All year, we will strive to highlight concrete, evidence-based strategies for reducing exclusion and enhancing inclusion.  So many of us have bought in to the idea that inclusive teaching is an important goal, but we often struggle to identify the practical steps toward creating inclusion in rich and meaningful ways. The good news? Research has shown time and again that the instructional strategies supporting inclusion are the same as those that are just plain good for learning. We don’t need to simplify or “water down” the goals of our courses to create equitable access to achievement and success.
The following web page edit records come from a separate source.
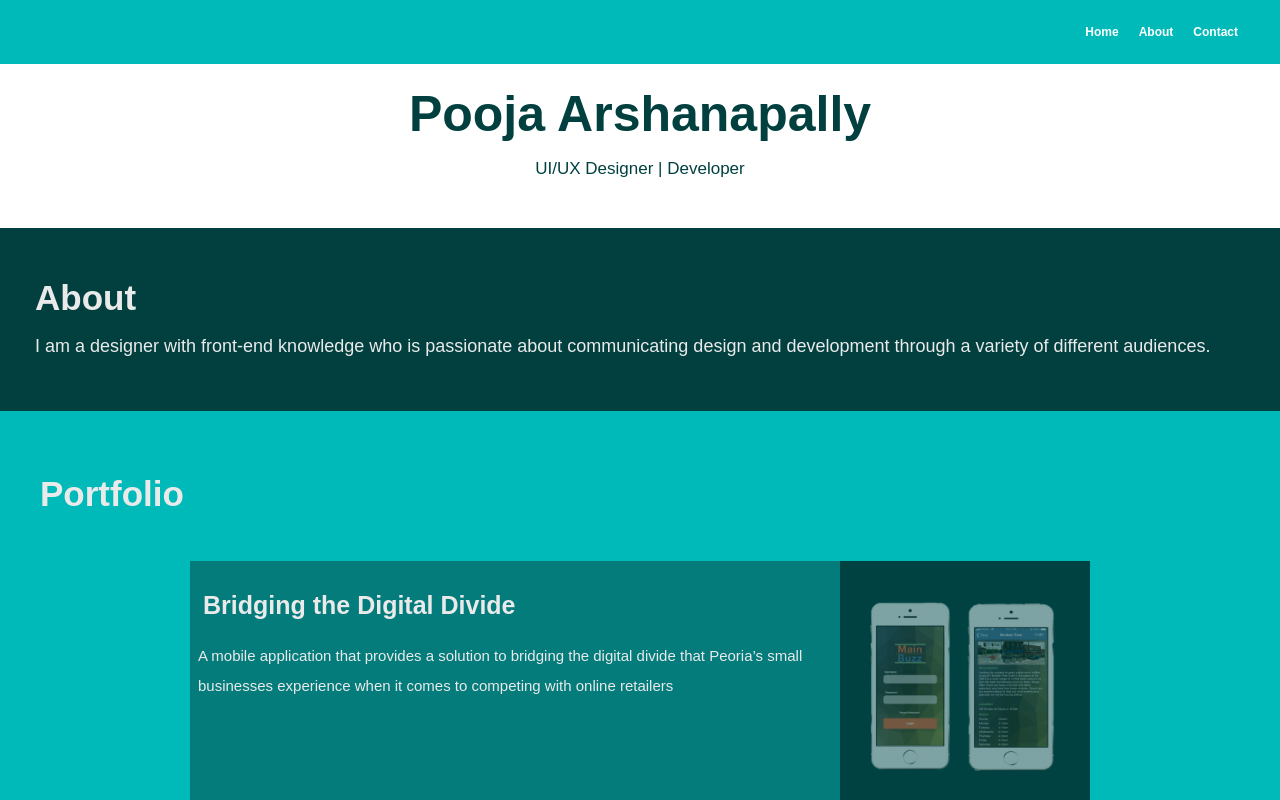
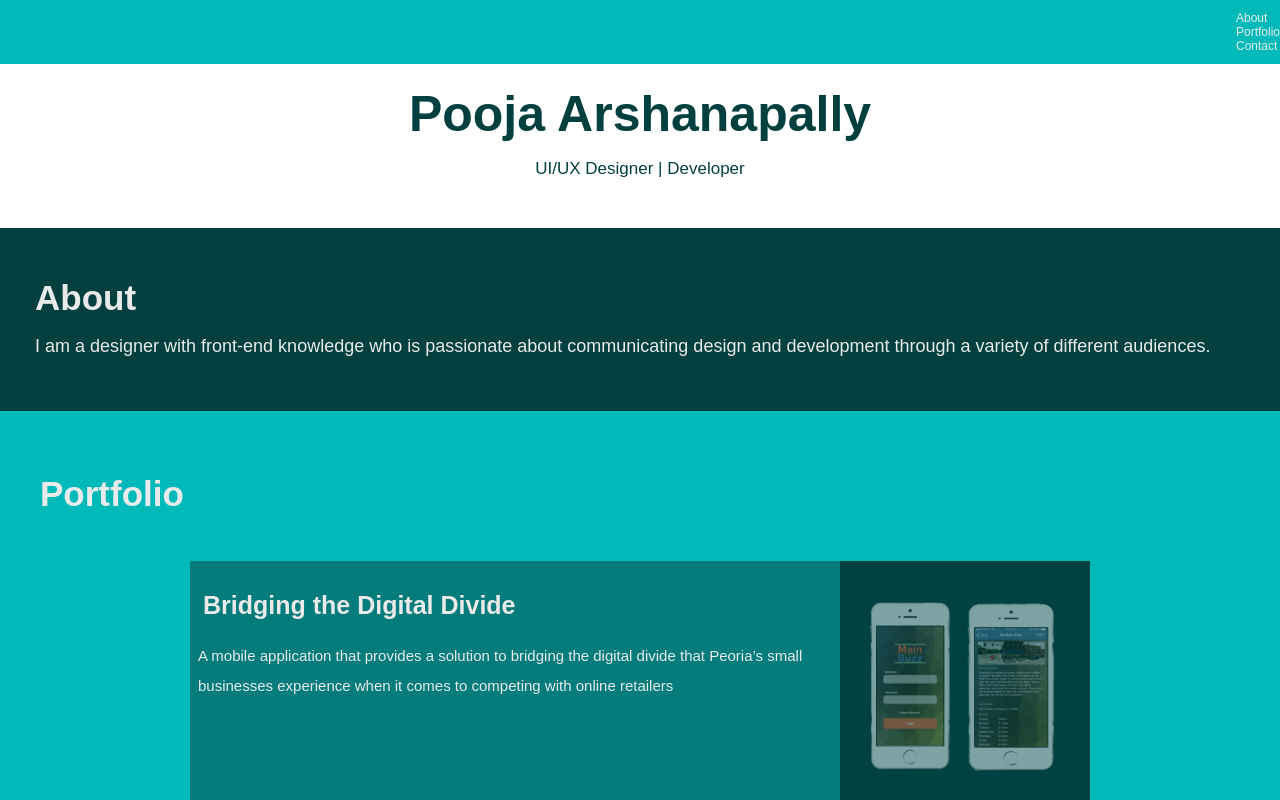
Before and after one commit to parshanapally/portfolio-website, a React (Create React App) app: page / in a window 1280 px wide. Shown: the top 800 px of the page. Built offline with nearby package versions, Linux system fonts and the light colour scheme; a web font is replaced by a local one.

Commit message:
feat: create navheder for portfolio item

```diff
--- a/src/components/FirstItem/index.css
+++ b/src/components/FirstItem/index.css
@@ -54,7 +54,6 @@
 }
 .tagline p {
   line-height: 40px;
-  color: #024040;
 }
 
 .buisness-screens img {
--- a/src/components/FirstItem/index.js
+++ b/src/components/FirstItem/index.js
@@ -9,13 +9,13 @@ import prototypeLogin from "../img/final-business-login.png";
 import prototypeSocialMedia from "../img/final-buisness-socialmedia.png";
 import prototypeStore from "../img/final-customer-brokentree.png";
 import prototypeStoreSecondScreen from "../img/final-customer-brokentree-2.png";
-import NavHeader from "../NavHeader";
+import NavHeaderItem from "../NavHeaderItem";
 
 const FirstItem = () => {
   return (
     <div className="first-item">
       {" "}
-      <NavHeader />
+      <NavHeaderItem />
       <main>
         <div className="intro-wrapper">
           <div className="intro-name">
--- a/src/components/NavHeader/index.css
+++ b/src/components/NavHeader/index.css
@@ -1,7 +1,6 @@
 .nav-header {
   background-color: #00baba;
   position: absolute;
-  z-index: 1;
   top: 0;
   right: 0;
   left: 0;
@@ -10,25 +9,12 @@
   width: 100%;
   height: 4rem;
   display: flex;
+  justify-content: flex-end;
   align-items: center;
-  border-bottom: black 1px;
+  flex-direction: column;
+  flex-direction: row;
 }
 
-nav .menu {
-  margin-right: 2rem;
-  display: flex;
-  flex: 1 1;
-  justify-content: flex-end;
-  color: white;
-}
-
-nav .menu a {
-  text-decoration: none;
-  color: white;
-  font-weight: bolder;
-  padding: 10px;
-}
-
-.menu-item {
+.nav-header .menu-item {
   font-size: 12px;
 }
--- a/src/components/NavHeader/index.js
+++ b/src/components/NavHeader/index.js
@@ -6,12 +6,12 @@ const NavHeader = () => {
   return (
     <nav className="nav-header">
       <div className="menu">
-        <Link to="/" href="#intro">
-          {" "}
-          <div className="menu-item">Home</div>
-        </Link>
         <a href="#about" alt="about">
           <div className="menu-item">About</div>
+        </a>
+
+        <a href="#portfolio" alt="portfolio">
+          <div className="menu-item">Portfolio</div>
         </a>
         <a href="#contact" alt="contact">
           <div className="menu-item">Contact</div>
--- /dev/null
+++ b/src/components/NavHeaderItem/index.css
@@ -0,0 +1,30 @@
+.nav-header-item {
+  background-color: #00baba;
+  position: absolute;
+  z-index: 1;
+  top: 0;
+  right: 0;
+  left: 0;
+  bottom: 0;
+  top: 0;
+  width: 100%;
+  height: 4rem;
+  display: flex;
+  align-items: center;
+  border-bottom: black 1px;
+}
+
+.nav-header-item nav .menu {
+  color: white;
+}
+
+.nav-header-item nav .menu a {
+  text-decoration: none;
+  color: white;
+  font-weight: bolder;
+  padding: 10px;
+}
+
+.nav-header-item .menu-item svg {
+  font-size: 40px;
+}
--- /dev/null
+++ b/src/components/NavHeaderItem/index.js
@@ -0,0 +1,20 @@
+import React from "react";
+import "./index.css";
+import { BrowserRouter as Router, Route, Link } from "react-router-dom";
+import { MdKeyboardArrowLeft } from "react-icons/md";
+
+const NavHeaderItem = () => {
+  return (
+    <nav className="nav-header-item">
+      <div className="menu">
+        <Link to="/" alt="about">
+          <div className="menu-item">
+            <MdKeyboardArrowLeft />
+          </div>
+        </Link>
+      </div>
+    </nav>
+  );
+};
+
+export default NavHeaderItem;
--- a/src/components/Portfolio/index.js
+++ b/src/components/Portfolio/index.js
@@ -31,7 +31,7 @@ const Portfolio = () => {
         </div>
       </div>
 
-      <div className="portfolio-page">
+      <div className="portfolio-page" id="portfolio">
         <h1>Portfolio</h1>
         <Link to="/bridging-digital-divide">
           <div className="portfolio-item">
--- a/src/components/SecondItem/index.css
+++ b/src/components/SecondItem/index.css
@@ -44,6 +44,7 @@
   font-weight: 700;
   line-height: 4rem;
   padding-bottom: 1rem;
+  color: #024040;
 }
 
 .second-item.landing-page main .intro-wrapper > .tagline {
--- a/src/components/SecondItem/index.js
+++ b/src/components/SecondItem/index.js
@@ -4,13 +4,13 @@ import MainScreen from "../img/main-screen.png";
 import Search from "../img/screen.jpg";
 import FirstClick from "../img/first-click.png";
 import Mockups from "../img/mockups.png";
-import NavHeader from "../NavHeader";
+import NavHeaderItem from "../NavHeaderItem";
 const SecondItem = () => {
   return (
     <div className="second-item">
       {" "}
       <div className="center-paragraph">
-        <NavHeader />
+        <NavHeaderItem />
 
         <main>
           <div className="intro-wrapper">
```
Indeed, inclusive practice can contribute to student success in academically rigorous courses.

We also will aim to expand instructors’ awareness of the many categories of “difference” we encounter in our courses (both online and on-ground); to deepen understanding of the potential impact of these differences on student engagement and learning; and to raise or deepen instructors’ awareness of the ways in which our courses may exclude different kinds of students, whether intentionally or unintentionally.

How will we do all of this? Primarily through focused workshops, panels, and other events [LINK] and through new web-based resources on our website [LINK] (short Resource Guides and annotated bibliographies; sample course materials; and targeted posts on this blog), some of which will be linked directly to events. Additionally, Reinert Center staff will be available to consult one-on-one [LINK] with instructors about how to apply principles of inclusive teaching in their own particular contexts.  Because we believe deeply that teaching is a situated act, not all strategies will be right for all instructors. It will be important to discern which are appropriate for your course, your students, your teaching styles.

Why this theme, why now?

There are many compelling reasons to focus our efforts on inclusive teaching at this time, including:

Dr. Pestello’s recent call for departments to identify concrete ways to make SLU more welcoming and inclusive for all,

An institutional commitment to an increasingly-diverse student body (which will likely mean more international students, more students from traditionally under-represented groups, more first generation college students, more non-traditional students, veteran students, students with disabilities, students from diverse economic and class backgrounds, and so on), and

A clear emphasis in the University’s strategic plan on diversity, inclusion, and student success, and a reinvigorated, campus-wide commitment to racial equity on campus and across our region.

Perhaps most pressing are the growing requests from faculty and others on our campus who feel both deeply committed to creating inclusive learning environments and at a loss about how to enact this commitment practically and effectively.

Closing Thoughts

On majority-white, majority-American campuses like SLU, it can be easy not to see “difference” in our classrooms. It is important to complicate our collective understanding of who the learners are in our courses and what the implications of these differences may be for student learning and engagement.

Of course, a theme like this one has the potential to highlight tensions, within our classrooms and within our teaching practice. One inherent tension is that of how to raise awareness of difference and promote inclusion (with a focus on what’s good for all students) without seeming to erase or minimize difference. It is important to state from the outset that, like culturally responsive teaching (about which you can read more here [LINK]), inclusive teaching is not “colorblind” or “gender blind” or “class blind.” On the contrary, inclusive teaching sees differences (as well as our own perceptions about differences) and seeks actively to ensure that differences do not become barriers to learning, implicitly or explicitly.

A theme like this one can involve a tricky balance – and it’s one we’ll grapple with together as we go through the year.  Please join us. This work is worth doing, and it takes all of us to move from inclusive classrooms to a truly inclusive campus.

Comments are closed.